So although the current shift in our lives has come about super quickly, and the adjustments to ‘a temporary, but different way of being’ were enforced in next-to no time, the aftermath of this is not only going to be long lasting, but will penetrate every aspect of our lives as we critically start to rebuild a society of which we’ll actually be proud to be a member. And for these ongoing trials we are going to need resilience.

Not least because ‘the old ways’ will not be shifted quite as readily as we were when we took to our homes… If we truly want to stand up for something ‘better’, more equal and just then we’re going to have to be the ones standing up for it – being conscientious citizens for right action – and insisting that it unfolds.

This is going to require resilience.

Of course, resilience is physical resilience; strength & inner power and it’s a robust physical system. It’s also about mental resilience which lies in, yes, strength, but more so it resides in mental flexibility and adaptability. It’s about creative problem solving while at the same time remaining convicted and with a one-pointed focus around an end pursuit – an end pursuit which feels more heart-driven.

 

Being the student

The teachings from yoga suggest that the student requires five attributes for optimal learning, these are interesting because they are:

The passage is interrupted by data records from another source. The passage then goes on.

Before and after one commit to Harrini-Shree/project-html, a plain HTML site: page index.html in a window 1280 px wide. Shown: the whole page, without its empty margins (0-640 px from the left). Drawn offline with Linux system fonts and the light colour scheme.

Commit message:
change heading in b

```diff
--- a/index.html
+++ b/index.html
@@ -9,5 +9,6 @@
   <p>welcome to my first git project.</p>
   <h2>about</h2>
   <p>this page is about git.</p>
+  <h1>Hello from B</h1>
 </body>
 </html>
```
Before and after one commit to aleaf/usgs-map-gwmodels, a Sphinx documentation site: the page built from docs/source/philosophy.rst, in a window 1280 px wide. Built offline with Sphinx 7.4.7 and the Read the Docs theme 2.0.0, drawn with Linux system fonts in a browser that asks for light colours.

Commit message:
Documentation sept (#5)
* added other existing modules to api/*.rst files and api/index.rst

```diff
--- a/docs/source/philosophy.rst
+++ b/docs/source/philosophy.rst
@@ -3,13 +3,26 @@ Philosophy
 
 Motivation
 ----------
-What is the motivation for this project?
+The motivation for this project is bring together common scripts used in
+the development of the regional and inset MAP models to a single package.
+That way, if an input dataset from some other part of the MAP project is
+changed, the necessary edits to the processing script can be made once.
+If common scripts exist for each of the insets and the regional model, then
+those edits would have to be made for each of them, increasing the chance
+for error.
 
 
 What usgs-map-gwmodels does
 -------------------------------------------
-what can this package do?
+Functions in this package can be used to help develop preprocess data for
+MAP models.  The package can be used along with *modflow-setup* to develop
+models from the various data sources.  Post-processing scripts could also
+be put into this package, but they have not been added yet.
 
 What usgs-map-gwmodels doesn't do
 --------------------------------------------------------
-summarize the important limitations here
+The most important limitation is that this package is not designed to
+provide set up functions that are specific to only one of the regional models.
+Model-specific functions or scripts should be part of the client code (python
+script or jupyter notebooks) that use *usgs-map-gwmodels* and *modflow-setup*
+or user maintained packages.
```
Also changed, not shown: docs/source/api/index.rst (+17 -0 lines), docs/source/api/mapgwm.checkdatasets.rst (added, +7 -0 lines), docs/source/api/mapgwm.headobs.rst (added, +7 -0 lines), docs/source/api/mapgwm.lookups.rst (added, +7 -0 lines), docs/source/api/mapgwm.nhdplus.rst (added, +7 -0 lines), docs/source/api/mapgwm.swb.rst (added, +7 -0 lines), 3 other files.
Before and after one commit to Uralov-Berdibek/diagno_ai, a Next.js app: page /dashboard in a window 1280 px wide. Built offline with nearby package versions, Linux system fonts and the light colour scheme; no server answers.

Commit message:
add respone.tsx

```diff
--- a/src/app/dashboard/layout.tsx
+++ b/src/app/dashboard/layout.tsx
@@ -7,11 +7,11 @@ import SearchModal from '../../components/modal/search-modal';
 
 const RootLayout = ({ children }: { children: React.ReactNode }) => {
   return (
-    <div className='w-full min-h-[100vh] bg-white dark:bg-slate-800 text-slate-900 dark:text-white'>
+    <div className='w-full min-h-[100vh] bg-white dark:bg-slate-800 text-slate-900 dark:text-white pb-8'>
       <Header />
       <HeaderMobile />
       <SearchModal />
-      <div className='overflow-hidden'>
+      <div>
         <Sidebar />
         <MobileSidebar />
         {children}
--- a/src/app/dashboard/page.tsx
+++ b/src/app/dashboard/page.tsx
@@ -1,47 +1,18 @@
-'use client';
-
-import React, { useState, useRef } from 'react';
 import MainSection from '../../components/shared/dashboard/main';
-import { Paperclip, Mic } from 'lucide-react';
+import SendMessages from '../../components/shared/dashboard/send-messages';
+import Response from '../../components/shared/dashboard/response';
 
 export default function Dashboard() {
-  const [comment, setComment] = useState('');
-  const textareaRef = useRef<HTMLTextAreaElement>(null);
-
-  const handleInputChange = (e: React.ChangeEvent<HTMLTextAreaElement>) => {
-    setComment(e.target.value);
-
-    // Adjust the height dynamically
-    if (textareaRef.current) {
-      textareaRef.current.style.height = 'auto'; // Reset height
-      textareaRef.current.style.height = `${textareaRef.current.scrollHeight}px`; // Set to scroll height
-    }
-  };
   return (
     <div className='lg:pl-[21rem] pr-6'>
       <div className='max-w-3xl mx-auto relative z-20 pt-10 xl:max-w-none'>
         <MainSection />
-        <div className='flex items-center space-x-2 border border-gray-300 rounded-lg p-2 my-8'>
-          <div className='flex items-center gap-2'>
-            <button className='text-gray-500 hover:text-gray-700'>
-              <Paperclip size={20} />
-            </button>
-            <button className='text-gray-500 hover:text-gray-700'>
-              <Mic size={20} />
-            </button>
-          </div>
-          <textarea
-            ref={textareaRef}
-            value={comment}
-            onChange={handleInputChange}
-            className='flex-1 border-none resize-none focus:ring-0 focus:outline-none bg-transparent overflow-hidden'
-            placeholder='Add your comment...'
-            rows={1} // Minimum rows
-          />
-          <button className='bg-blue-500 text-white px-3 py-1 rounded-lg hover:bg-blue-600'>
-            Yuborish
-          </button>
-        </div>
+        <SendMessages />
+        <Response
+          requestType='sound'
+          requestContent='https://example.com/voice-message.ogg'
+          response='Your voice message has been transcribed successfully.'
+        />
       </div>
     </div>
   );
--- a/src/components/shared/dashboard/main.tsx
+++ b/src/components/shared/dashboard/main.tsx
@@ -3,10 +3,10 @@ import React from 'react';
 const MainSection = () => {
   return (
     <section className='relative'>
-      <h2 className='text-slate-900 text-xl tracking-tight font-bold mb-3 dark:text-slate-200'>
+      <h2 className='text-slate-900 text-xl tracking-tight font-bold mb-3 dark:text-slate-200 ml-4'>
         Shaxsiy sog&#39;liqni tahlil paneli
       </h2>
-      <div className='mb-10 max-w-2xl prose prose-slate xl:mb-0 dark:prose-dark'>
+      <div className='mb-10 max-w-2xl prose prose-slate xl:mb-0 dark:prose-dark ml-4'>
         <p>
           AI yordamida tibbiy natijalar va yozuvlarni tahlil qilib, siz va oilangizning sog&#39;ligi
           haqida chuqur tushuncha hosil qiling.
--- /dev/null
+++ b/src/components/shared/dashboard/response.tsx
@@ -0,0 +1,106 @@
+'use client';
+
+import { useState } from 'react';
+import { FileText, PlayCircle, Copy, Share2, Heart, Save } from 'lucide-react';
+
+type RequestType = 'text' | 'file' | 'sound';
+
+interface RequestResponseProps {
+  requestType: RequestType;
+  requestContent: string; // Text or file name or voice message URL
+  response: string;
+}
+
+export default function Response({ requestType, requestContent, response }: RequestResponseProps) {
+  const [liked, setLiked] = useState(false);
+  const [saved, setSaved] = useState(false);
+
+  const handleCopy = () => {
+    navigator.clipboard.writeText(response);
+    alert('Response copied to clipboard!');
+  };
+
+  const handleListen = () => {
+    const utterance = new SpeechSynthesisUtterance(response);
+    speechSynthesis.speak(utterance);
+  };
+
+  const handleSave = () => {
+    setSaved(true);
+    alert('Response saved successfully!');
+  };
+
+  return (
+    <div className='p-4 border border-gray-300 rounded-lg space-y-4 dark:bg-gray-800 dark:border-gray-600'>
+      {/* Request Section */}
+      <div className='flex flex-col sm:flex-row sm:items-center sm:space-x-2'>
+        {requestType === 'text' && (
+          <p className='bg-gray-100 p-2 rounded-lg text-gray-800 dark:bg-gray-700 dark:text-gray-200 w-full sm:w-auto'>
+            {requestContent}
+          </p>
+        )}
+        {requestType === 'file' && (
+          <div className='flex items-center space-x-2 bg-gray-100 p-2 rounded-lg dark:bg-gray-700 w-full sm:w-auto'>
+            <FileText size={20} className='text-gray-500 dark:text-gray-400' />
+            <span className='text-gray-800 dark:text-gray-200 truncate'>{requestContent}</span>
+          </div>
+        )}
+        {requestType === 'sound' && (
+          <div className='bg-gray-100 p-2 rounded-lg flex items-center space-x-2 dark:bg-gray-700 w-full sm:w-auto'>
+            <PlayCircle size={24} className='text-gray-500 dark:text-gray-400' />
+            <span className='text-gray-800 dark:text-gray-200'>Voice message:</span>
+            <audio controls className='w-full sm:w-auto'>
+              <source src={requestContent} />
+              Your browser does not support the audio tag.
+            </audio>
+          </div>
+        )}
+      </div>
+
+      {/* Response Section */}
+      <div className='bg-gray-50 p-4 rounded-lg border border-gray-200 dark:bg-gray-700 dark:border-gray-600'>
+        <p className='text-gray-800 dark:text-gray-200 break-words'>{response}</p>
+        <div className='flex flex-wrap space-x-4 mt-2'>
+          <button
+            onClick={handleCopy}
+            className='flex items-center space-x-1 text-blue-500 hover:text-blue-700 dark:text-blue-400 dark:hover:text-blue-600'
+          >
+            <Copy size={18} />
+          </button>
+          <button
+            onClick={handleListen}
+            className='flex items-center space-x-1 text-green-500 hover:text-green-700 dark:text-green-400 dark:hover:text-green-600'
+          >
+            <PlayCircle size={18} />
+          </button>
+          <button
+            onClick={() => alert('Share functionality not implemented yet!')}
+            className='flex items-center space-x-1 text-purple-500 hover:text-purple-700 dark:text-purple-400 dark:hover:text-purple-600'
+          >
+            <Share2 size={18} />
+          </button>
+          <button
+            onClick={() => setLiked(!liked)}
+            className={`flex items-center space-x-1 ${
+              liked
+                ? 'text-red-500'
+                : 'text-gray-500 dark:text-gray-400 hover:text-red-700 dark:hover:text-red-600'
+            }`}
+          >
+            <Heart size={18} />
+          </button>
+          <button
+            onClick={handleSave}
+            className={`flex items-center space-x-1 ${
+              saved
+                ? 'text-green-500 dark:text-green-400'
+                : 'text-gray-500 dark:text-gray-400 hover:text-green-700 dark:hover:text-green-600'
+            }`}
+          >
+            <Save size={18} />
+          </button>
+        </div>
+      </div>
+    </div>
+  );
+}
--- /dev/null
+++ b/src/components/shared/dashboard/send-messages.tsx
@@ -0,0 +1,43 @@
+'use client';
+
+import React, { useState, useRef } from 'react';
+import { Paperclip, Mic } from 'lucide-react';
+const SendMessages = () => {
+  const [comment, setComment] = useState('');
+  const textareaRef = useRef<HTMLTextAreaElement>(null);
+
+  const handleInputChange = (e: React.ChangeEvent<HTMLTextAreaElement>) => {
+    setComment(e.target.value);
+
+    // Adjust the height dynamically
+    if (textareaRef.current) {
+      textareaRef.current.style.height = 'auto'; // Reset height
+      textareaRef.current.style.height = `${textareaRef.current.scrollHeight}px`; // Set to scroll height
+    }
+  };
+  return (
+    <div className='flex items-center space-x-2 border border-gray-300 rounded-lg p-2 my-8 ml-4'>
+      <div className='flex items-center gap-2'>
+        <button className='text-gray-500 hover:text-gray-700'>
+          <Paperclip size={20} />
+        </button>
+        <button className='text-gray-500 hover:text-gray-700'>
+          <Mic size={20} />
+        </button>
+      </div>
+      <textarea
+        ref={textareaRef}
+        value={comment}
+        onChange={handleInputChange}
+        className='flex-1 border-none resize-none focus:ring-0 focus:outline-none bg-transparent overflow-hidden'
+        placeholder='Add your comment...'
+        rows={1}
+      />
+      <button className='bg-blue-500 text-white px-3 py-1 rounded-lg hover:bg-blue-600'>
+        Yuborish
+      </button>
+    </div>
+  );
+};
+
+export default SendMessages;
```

  1. One-pointedness (which of course means staying on track in order to achieve the desired achievement)
  2. Closing down home (aha…this refers to not hankering after something else – not our current confinement!), although it does mean separation of some description. You can’t be focussed on where you are right here right now, if you’re constantly shifting your focus elsewhere.
  3. Conserving energy (for the important things – ie the studying for the student – and of course we have been given this exact opportunity at the moment, in order for us to prepare for some purposeful action forthwith…)
  4. Cleanliness (this infers discipline, appropriateness and a clearing and cleaning of old, stagnant energy, or ‘prana’)
  5. Sleep (the ultimate restorative, health-inducing, strength-producing practice).

These seem like foundational qualities to harness right now not only in order to be prepared for the next stage; but also so that we might work on – practise and work towards – being more resilient while we’re in this stage. Not least, as ‘this’ stage is actually the only stage that we’ll ever be in…(in the perpetetual ‘now’).

 

Preparedness and collectedness

Our physical and mental resilience is also linked to our emotional resilience. Preparedness in body and mind is necessary to appropriately ‘deal with’ any unexpected situations which arise and about which we (all) have emotional responses. It’s about being able to come back to a grounded centre point, even if (when?) we momentarily get knocked off balance. Resilience is about how quickly we can resume our collectedness again.

Conversely our emotional resilience also has a role in enhancing our physical system and our immune system and being able to handle the perceived stresses that we meet in the physical world…

So where do we go to augment our resilience? Well, we can get on our mat. Back to yoga. It’s not the only space, but it’s a pretty good place that’s readily available.

And not just for the exercise – yes, that’s the physical strengthening part – but more to the point, there’s the idea of practise and discipline and persistence and longevity and coming back to and honing a space where we rejuvenate. When we take deliberate pauses between rounds of activity, in order to recover and to get stronger – and this is where yoga comes into its own. It’s where we can truly meet ourselves and sit with what we find there. Yoga’s lessons are manifold – it’s not just exercise, it’s not about the perfect posture and it’s not about the best yoga pants.

It’s about being willing to confront something within ourselves that we recognise we need to work on. It’s about us being the student of our own lives and being willing, open and prepared to study ourselves and our role in the world.

This is about honesty; it’s about shedding the layers of what we no longer need, and what’s not serving us, but getting in our way of our greatest potential from being realised as our experienced capacity, not only for us, but for all of us.

And for all of this, we will each need to build on our own resilience…

 

Photo by Lubo Minar